[Itemized modification records]
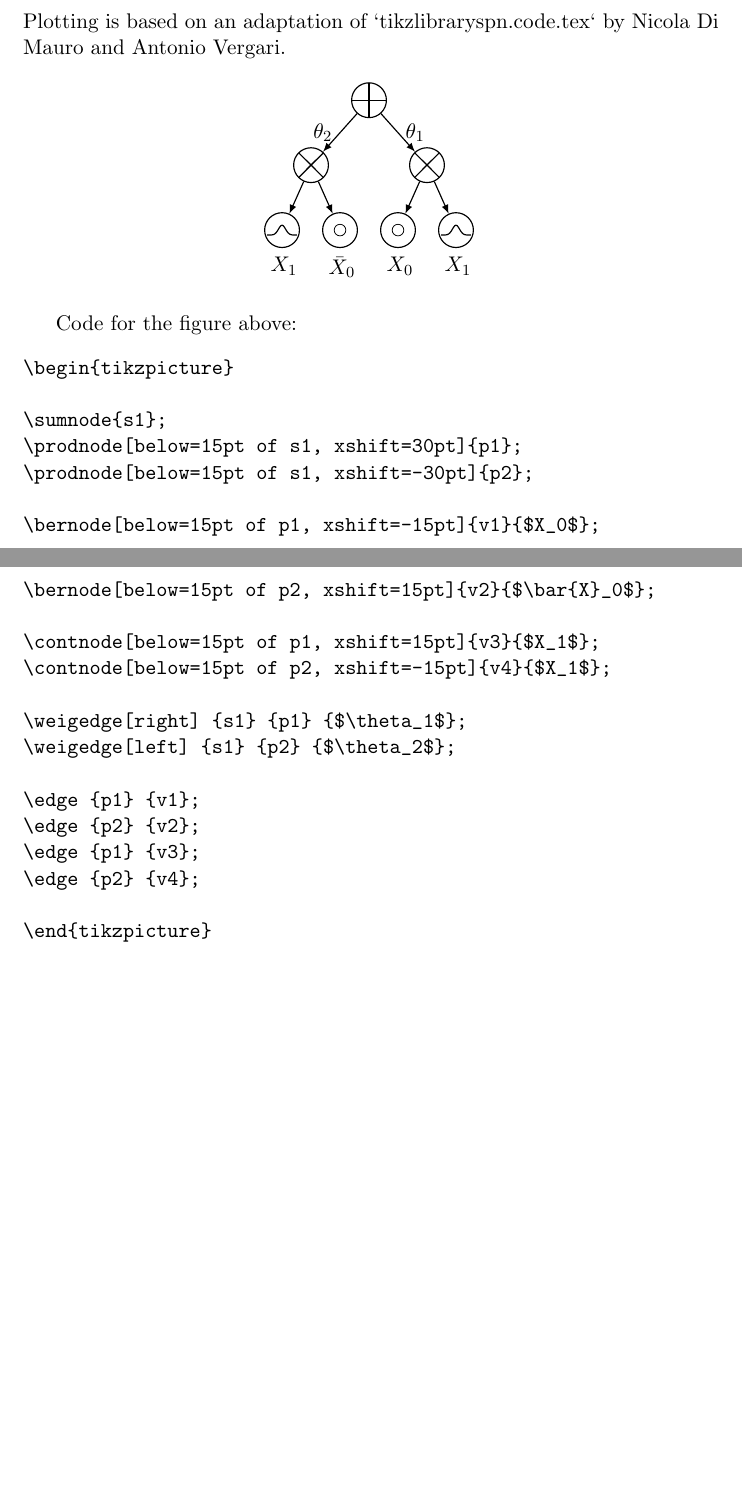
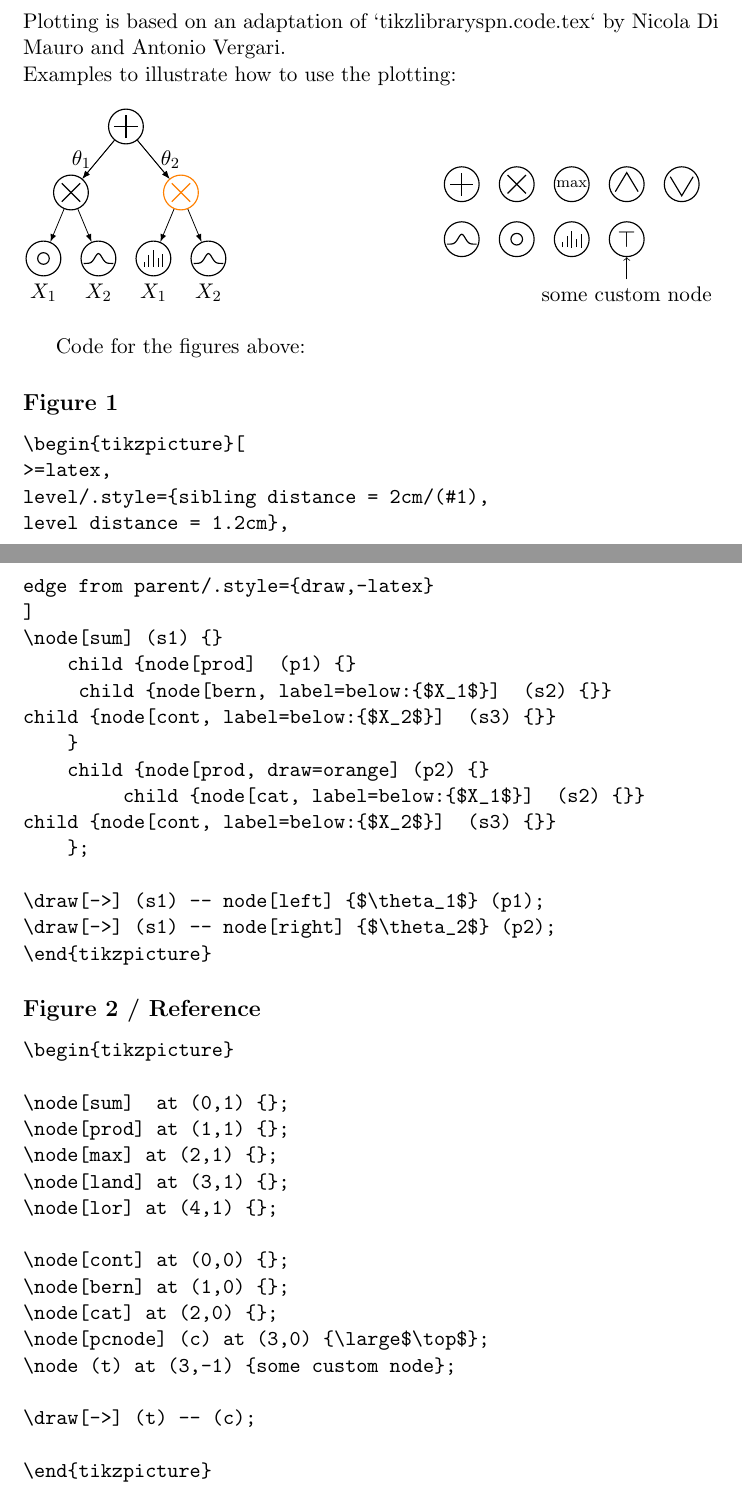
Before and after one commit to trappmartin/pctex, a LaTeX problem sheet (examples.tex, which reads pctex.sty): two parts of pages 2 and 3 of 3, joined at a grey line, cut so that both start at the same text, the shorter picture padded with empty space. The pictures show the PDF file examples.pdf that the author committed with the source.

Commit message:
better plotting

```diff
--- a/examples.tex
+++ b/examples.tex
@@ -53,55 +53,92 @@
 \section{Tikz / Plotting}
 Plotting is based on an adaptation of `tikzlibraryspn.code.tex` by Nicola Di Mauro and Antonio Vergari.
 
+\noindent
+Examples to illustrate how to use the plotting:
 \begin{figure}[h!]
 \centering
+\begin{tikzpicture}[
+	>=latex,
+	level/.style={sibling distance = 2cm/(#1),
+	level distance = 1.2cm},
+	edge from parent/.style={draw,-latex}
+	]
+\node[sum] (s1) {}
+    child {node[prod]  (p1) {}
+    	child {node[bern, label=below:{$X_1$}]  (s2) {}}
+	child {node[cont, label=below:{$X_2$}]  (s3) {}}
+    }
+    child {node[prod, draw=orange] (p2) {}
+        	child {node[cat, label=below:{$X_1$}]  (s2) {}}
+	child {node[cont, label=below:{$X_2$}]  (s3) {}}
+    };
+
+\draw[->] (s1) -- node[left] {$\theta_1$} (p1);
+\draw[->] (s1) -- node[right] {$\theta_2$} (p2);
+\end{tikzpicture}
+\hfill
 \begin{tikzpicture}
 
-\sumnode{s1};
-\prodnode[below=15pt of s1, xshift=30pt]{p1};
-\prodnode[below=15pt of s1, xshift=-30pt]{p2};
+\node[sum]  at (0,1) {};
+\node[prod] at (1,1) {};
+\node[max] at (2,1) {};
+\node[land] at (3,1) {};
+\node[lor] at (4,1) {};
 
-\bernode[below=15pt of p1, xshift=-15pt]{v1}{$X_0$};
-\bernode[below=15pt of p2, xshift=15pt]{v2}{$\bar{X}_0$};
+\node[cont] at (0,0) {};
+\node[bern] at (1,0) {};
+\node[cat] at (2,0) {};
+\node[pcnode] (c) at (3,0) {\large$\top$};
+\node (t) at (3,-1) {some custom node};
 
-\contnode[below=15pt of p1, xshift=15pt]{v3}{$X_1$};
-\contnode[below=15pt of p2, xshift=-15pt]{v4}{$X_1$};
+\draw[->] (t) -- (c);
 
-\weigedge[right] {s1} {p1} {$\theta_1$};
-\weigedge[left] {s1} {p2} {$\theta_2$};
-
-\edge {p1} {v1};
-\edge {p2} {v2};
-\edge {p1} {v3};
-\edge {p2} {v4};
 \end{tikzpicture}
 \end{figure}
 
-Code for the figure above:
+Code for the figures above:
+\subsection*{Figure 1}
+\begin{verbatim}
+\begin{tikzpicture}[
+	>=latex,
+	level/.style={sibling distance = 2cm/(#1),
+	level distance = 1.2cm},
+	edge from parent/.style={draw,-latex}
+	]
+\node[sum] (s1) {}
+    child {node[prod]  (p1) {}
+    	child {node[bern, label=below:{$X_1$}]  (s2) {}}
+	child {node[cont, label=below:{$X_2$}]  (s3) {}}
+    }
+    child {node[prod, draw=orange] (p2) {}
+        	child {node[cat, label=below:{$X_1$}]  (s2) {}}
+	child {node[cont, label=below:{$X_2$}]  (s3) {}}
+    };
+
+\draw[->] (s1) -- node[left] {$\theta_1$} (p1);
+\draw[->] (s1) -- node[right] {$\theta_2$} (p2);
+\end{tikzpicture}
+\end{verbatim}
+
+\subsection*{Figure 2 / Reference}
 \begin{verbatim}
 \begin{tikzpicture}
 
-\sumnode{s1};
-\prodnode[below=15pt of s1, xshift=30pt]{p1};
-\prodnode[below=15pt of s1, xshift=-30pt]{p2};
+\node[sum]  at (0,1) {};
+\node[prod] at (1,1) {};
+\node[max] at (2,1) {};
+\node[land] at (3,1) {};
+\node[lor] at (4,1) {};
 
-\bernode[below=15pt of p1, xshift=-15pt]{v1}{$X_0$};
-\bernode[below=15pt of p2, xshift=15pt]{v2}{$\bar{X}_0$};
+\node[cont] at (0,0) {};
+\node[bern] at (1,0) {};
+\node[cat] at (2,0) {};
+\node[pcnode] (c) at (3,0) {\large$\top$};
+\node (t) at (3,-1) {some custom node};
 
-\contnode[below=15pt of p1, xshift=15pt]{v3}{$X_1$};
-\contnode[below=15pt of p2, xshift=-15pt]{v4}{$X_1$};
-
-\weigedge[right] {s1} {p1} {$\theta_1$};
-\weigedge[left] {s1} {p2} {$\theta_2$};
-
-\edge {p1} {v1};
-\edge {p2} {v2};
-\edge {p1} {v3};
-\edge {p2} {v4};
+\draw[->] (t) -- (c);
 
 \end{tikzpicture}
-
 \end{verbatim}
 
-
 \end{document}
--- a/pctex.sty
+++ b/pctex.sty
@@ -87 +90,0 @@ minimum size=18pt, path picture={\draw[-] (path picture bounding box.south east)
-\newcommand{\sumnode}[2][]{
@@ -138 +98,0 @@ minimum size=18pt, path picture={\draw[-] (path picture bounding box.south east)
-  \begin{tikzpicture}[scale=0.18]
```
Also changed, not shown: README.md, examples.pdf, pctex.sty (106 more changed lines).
--
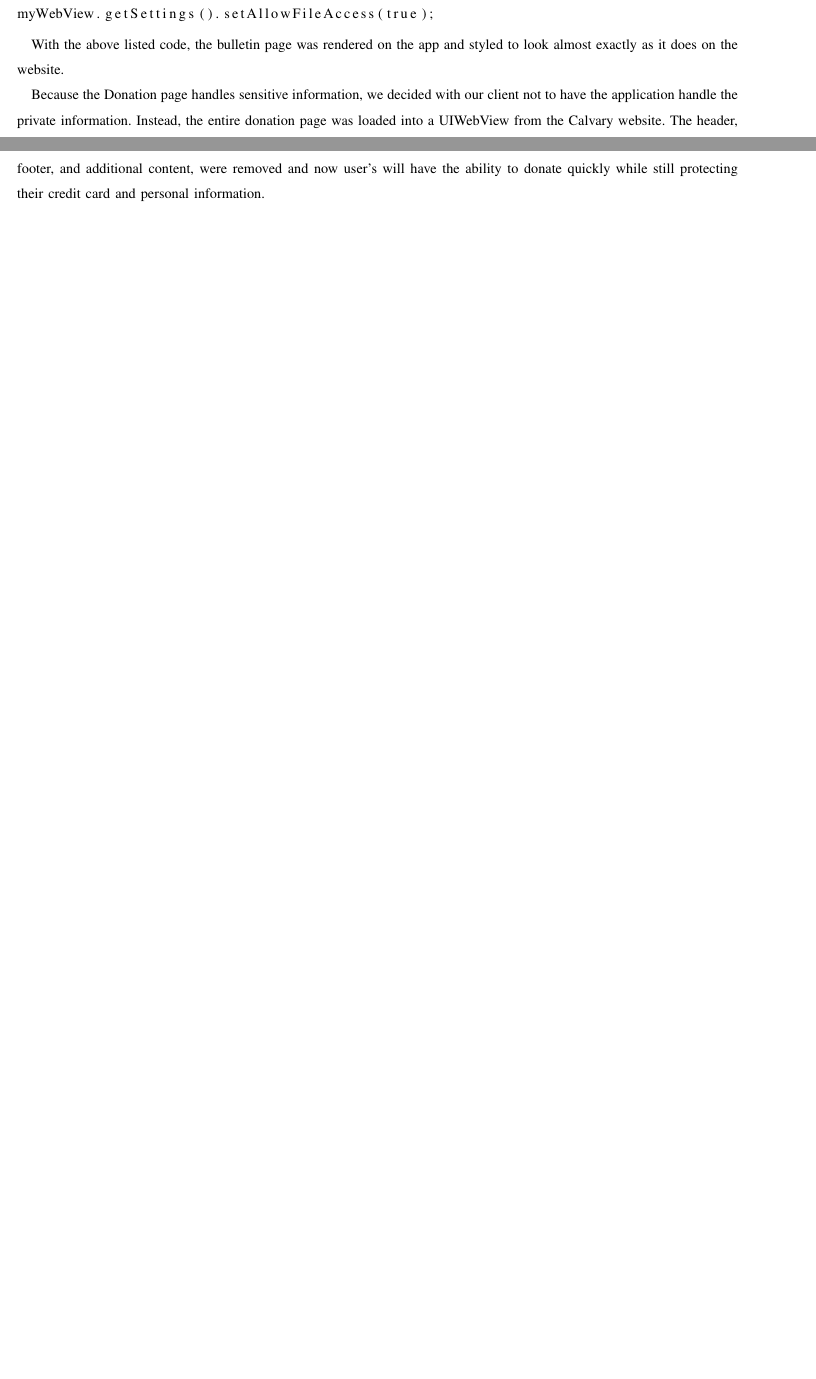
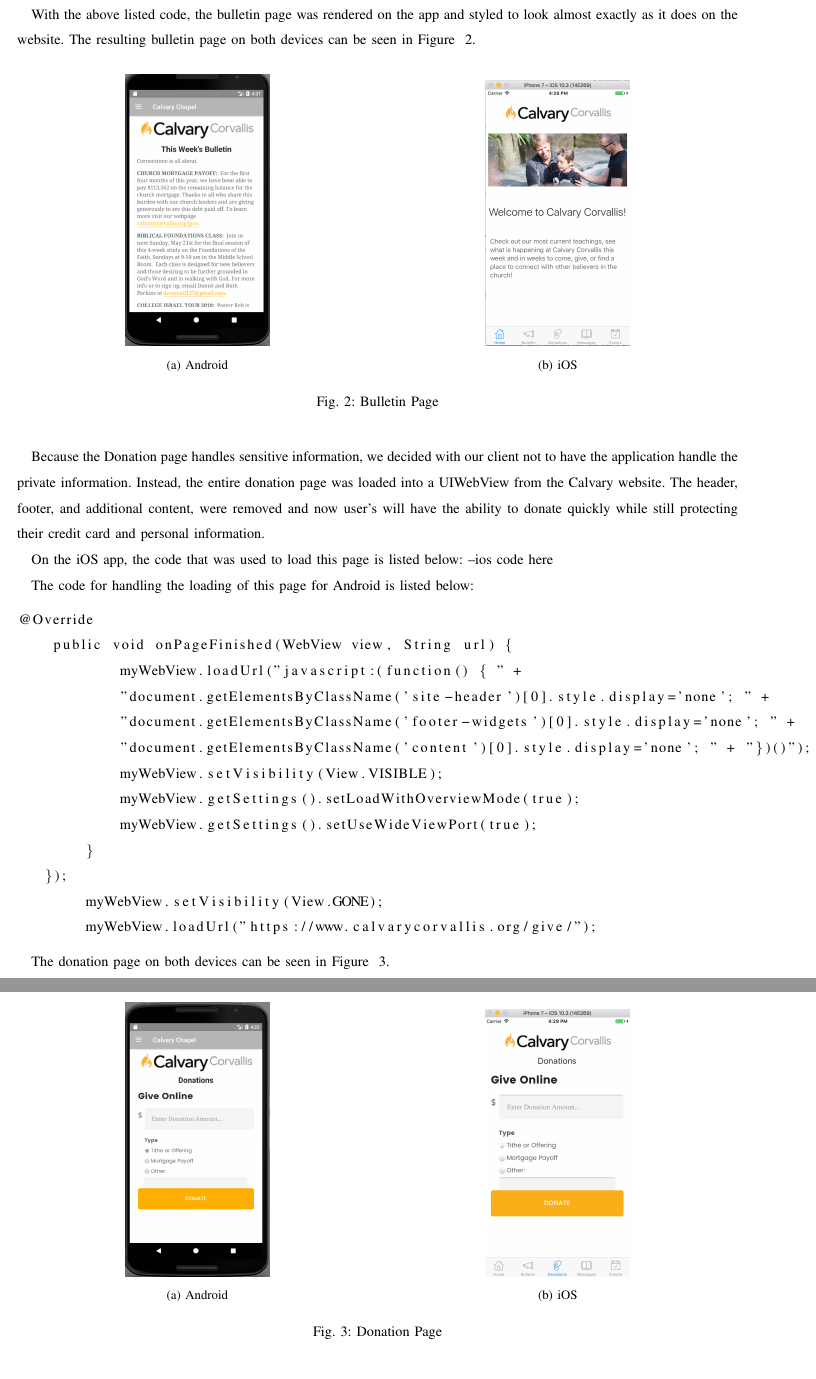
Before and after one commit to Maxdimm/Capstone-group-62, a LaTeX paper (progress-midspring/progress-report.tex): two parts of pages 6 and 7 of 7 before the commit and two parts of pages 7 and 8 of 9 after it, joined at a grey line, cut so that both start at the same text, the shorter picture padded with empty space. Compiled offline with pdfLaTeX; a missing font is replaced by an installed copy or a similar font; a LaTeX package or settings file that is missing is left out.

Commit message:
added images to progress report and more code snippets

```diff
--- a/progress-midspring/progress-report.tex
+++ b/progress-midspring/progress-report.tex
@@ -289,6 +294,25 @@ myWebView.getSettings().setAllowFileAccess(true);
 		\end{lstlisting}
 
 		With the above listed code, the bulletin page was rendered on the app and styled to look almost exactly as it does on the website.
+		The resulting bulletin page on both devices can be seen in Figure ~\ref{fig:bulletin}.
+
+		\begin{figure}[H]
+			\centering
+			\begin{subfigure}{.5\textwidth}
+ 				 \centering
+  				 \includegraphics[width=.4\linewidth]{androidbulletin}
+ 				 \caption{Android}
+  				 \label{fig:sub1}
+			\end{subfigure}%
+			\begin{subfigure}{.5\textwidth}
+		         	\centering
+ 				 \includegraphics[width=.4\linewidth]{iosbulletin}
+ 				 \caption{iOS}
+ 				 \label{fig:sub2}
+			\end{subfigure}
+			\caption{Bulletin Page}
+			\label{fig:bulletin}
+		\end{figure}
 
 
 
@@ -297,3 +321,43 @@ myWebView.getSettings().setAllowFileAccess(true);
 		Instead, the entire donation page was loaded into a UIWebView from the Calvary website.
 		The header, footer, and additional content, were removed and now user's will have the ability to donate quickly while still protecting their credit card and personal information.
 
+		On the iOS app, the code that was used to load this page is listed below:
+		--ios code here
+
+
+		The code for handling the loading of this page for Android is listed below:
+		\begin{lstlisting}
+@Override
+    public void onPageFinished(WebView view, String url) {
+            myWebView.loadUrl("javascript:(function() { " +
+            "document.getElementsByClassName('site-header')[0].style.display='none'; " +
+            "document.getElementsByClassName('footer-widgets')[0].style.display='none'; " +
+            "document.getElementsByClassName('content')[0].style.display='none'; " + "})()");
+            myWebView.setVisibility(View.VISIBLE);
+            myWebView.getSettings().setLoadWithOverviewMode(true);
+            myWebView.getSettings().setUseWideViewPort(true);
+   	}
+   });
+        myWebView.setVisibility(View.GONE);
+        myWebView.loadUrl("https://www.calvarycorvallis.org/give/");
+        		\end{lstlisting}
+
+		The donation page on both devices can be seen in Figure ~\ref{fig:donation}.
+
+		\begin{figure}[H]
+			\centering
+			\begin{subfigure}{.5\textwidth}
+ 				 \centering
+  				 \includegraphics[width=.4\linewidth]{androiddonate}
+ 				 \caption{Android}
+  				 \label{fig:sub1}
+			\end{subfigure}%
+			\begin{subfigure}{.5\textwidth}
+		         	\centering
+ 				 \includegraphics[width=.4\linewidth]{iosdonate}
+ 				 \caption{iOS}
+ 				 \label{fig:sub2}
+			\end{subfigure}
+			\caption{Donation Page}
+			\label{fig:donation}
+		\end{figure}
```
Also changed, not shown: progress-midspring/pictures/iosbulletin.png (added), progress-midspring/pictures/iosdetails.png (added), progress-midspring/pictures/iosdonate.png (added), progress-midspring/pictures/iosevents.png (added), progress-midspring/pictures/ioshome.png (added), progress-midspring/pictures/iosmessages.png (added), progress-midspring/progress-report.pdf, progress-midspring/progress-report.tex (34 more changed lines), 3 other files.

-- What to do --
Show all lines above holding the word "content".

-- Response to the exercise --
 		The header, footer, and additional content, were removed and now user's will have the ability to donate quickly while still protecting their credit card and personal information.
+            "document.getElementsByClassName('content')[0].style.display='none'; " + "})()");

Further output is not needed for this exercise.